• **Task to carry out**:
Retype the entries below exactly, dropping the images.

[[ Record set, beginning ]]

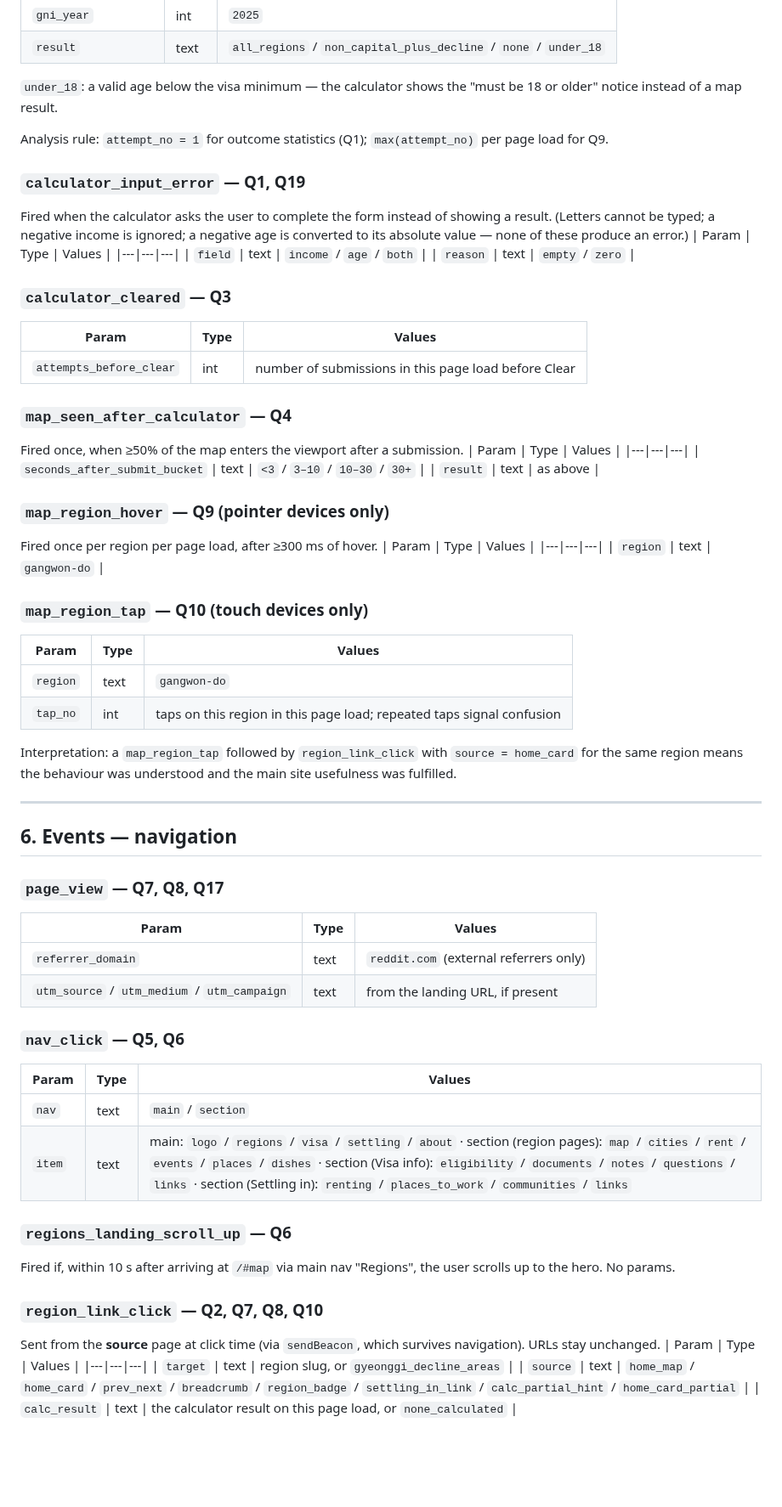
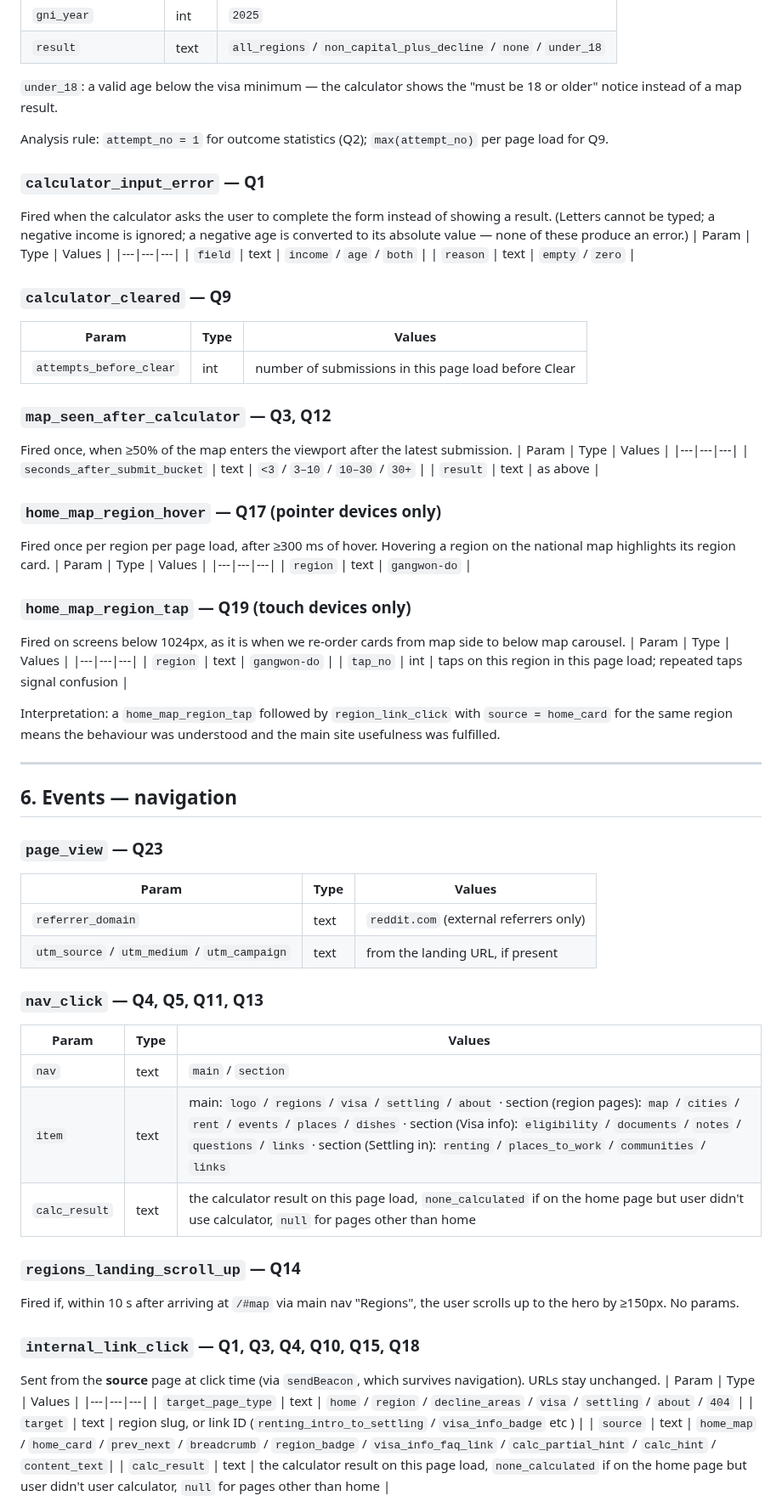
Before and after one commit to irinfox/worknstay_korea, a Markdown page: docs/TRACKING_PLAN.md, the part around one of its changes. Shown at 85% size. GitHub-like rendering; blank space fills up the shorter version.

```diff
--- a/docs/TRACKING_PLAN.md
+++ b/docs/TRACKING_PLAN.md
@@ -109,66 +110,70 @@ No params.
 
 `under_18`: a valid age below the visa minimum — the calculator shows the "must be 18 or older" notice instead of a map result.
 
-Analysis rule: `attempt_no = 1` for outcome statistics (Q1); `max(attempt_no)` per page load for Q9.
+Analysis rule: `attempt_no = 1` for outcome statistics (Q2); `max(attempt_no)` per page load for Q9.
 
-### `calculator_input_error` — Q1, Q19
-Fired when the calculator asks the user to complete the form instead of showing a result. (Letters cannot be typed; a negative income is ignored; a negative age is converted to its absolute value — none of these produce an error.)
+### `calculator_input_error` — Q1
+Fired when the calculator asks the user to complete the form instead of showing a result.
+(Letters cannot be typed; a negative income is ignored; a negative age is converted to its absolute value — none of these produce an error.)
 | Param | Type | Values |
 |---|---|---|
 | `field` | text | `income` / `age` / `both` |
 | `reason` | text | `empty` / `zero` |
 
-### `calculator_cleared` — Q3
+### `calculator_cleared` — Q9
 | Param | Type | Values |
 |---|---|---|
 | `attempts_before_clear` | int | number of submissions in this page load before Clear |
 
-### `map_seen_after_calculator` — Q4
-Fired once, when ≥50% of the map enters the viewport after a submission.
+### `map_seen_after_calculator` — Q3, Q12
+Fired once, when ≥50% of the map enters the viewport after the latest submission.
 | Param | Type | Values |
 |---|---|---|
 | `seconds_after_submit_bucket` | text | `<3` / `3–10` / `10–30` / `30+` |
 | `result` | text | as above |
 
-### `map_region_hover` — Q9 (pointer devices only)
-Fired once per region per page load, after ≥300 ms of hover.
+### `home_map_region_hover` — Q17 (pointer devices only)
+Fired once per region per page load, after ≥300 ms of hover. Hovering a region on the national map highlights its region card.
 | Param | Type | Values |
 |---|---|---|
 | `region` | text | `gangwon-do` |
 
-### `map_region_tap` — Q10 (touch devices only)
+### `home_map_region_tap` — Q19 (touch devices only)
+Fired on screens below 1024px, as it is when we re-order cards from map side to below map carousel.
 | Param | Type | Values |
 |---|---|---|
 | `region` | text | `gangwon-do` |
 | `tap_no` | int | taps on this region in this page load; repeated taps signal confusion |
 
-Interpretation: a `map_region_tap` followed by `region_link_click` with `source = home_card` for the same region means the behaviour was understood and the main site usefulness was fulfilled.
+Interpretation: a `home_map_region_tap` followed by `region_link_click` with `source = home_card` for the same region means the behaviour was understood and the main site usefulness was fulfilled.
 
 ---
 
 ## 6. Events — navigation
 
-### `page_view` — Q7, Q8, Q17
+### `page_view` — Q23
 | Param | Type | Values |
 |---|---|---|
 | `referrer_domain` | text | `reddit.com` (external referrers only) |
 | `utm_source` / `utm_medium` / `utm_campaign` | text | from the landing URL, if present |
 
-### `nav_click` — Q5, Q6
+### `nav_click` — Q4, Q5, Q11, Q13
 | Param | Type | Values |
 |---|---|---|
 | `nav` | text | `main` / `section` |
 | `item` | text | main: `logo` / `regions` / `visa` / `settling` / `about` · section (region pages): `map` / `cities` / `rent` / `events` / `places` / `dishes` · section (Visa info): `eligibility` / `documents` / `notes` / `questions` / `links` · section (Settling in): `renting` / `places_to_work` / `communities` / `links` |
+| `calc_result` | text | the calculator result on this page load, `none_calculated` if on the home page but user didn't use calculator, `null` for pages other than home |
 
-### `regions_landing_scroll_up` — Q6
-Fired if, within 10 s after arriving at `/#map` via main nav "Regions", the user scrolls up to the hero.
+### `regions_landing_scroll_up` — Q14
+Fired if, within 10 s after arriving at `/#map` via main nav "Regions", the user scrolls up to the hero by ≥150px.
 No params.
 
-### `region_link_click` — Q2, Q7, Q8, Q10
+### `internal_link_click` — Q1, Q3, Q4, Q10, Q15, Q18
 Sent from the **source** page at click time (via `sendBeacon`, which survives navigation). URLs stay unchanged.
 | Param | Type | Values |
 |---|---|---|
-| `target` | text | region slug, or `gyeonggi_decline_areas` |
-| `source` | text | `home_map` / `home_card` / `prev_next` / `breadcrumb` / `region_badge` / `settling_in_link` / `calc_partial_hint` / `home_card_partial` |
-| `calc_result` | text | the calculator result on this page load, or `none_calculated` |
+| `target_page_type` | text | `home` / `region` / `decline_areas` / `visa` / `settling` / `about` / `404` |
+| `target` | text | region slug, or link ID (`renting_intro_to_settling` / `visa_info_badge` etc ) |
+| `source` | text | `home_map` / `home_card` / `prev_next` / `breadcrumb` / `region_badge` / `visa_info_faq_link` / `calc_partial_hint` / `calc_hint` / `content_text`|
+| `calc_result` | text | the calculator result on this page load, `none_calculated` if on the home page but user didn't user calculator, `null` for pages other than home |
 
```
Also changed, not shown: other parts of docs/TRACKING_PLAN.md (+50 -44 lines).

[[ Record set, end ]]

• **Written answer**:
Before and after one commit to irinfox/worknstay_korea, a Markdown page: docs/TRACKING_PLAN.md, the part around one of its changes. Shown at 85% size. GitHub-like rendering; blank space fills up the shorter version.

```diff
--- a/docs/TRACKING_PLAN.md
+++ b/docs/TRACKING_PLAN.md
@@ -109,66 +110,70 @@ No params.
 
 `under_18`: a valid age below the visa minimum — the calculator shows the "must be 18 or older" notice instead of a map result.
 
-Analysis rule: `attempt_no = 1` for outcome statistics (Q1); `max(attempt_no)` per page load for Q9.
+Analysis rule: `attempt_no = 1` for outcome statistics (Q2); `max(attempt_no)` per page load for Q9.
 
-### `calculator_input_error` — Q1, Q19
-Fired when the calculator asks the user to complete the form instead of showing a result. (Letters cannot be typed; a negative income is ignored; a negative age is converted to its absolute value — none of these produce an error.)
+### `calculator_input_error` — Q1
+Fired when the calculator asks the user to complete the form instead of showing a result.
+(Letters cannot be typed; a negative income is ignored; a negative age is converted to its absolute value — none of these produce an error.)
 | Param | Type | Values |
 |---|---|---|
 | `field` | text | `income` / `age` / `both` |
 | `reason` | text | `empty` / `zero` |
 
-### `calculator_cleared` — Q3
+### `calculator_cleared` — Q9
 | Param | Type | Values |
 |---|---|---|
 | `attempts_before_clear` | int | number of submissions in this page load before Clear |
 
-### `map_seen_after_calculator` — Q4
-Fired once, when ≥50% of the map enters the viewport after a submission.
+### `map_seen_after_calculator` — Q3, Q12
+Fired once, when ≥50% of the map enters the viewport after the latest submission.
 | Param | Type | Values |
 |---|---|---|
 | `seconds_after_submit_bucket` | text | `<3` / `3–10` / `10–30` / `30+` |
 | `result` | text | as above |
 
-### `map_region_hover` — Q9 (pointer devices only)
-Fired once per region per page load, after ≥300 ms of hover.
+### `home_map_region_hover` — Q17 (pointer devices only)
+Fired once per region per page load, after ≥300 ms of hover. Hovering a region on the national map highlights its region card.
 | Param | Type | Values |
 |---|---|---|
 | `region` | text | `gangwon-do` |
 
-### `map_region_tap` — Q10 (touch devices only)
+### `home_map_region_tap` — Q19 (touch devices only)
+Fired on screens below 1024px, as it is when we re-order cards from map side to below map carousel.
 | Param | Type | Values |
 |---|---|---|
 | `region` | text | `gangwon-do` |
 | `tap_no` | int | taps on this region in this page load; repeated taps signal confusion |
 
-Interpretation: a `map_region_tap` followed by `region_link_click` with `source = home_card` for the same region means the behaviour was understood and the main site usefulness was fulfilled.
+Interpretation: a `home_map_region_tap` followed by `region_link_click` with `source = home_card` for the same region means the behaviour was understood and the main site usefulness was fulfilled.
 
 ---
 
 ## 6. Events — navigation
 
-### `page_view` — Q7, Q8, Q17
+### `page_view` — Q23
 | Param | Type | Values |
 |---|---|---|
 | `referrer_domain` | text | `reddit.com` (external referrers only) |
 | `utm_source` / `utm_medium` / `utm_campaign` | text | from the landing URL, if present |
 
-### `nav_click` — Q5, Q6
+### `nav_click` — Q4, Q5, Q11, Q13
 | Param | Type | Values |
 |---|---|---|
 | `nav` | text | `main` / `section` |
 | `item` | text | main: `logo` / `regions` / `visa` / `settling` / `about` · section (region pages): `map` / `cities` / `rent` / `events` / `places` / `dishes` · section (Visa info): `eligibility` / `documents` / `notes` / `questions` / `links` · section (Settling in): `renting` / `places_to_work` / `communities` / `links` |
+| `calc_result` | text | the calculator result on this page load, `none_calculated` if on the home page but user didn't use calculator, `null` for pages other than home |
 
-### `regions_landing_scroll_up` — Q6
-Fired if, within 10 s after arriving at `/#map` via main nav "Regions", the user scrolls up to the hero.
+### `regions_landing_scroll_up` — Q14
+Fired if, within 10 s after arriving at `/#map` via main nav "Regions", the user scrolls up to the hero by ≥150px.
 No params.
 
-### `region_link_click` — Q2, Q7, Q8, Q10
+### `internal_link_click` — Q1, Q3, Q4, Q10, Q15, Q18
 Sent from the **source** page at click time (via `sendBeacon`, which survives navigation). URLs stay unchanged.
 | Param | Type | Values |
 |---|---|---|
-| `target` | text | region slug, or `gyeonggi_decline_areas` |
-| `source` | text | `home_map` / `home_card` / `prev_next` / `breadcrumb` / `region_badge` / `settling_in_link` / `calc_partial_hint` / `home_card_partial` |
-| `calc_result` | text | the calculator result on this page load, or `none_calculated` |
+| `target_page_type` | text | `home` / `region` / `decline_areas` / `visa` / `settling` / `about` / `404` |
+| `target` | text | region slug, or link ID (`renting_intro_to_settling` / `visa_info_badge` etc ) |
+| `source` | text | `home_map` / `home_card` / `prev_next` / `breadcrumb` / `region_badge` / `visa_info_faq_link` / `calc_partial_hint` / `calc_hint` / `content_text`|
+| `calc_result` | text | the calculator result on this page load, `none_calculated` if on the home page but user didn't user calculator, `null` for pages other than home |
 
```
Also changed, not shown: other parts of docs/TRACKING_PLAN.md (+50 -44 lines).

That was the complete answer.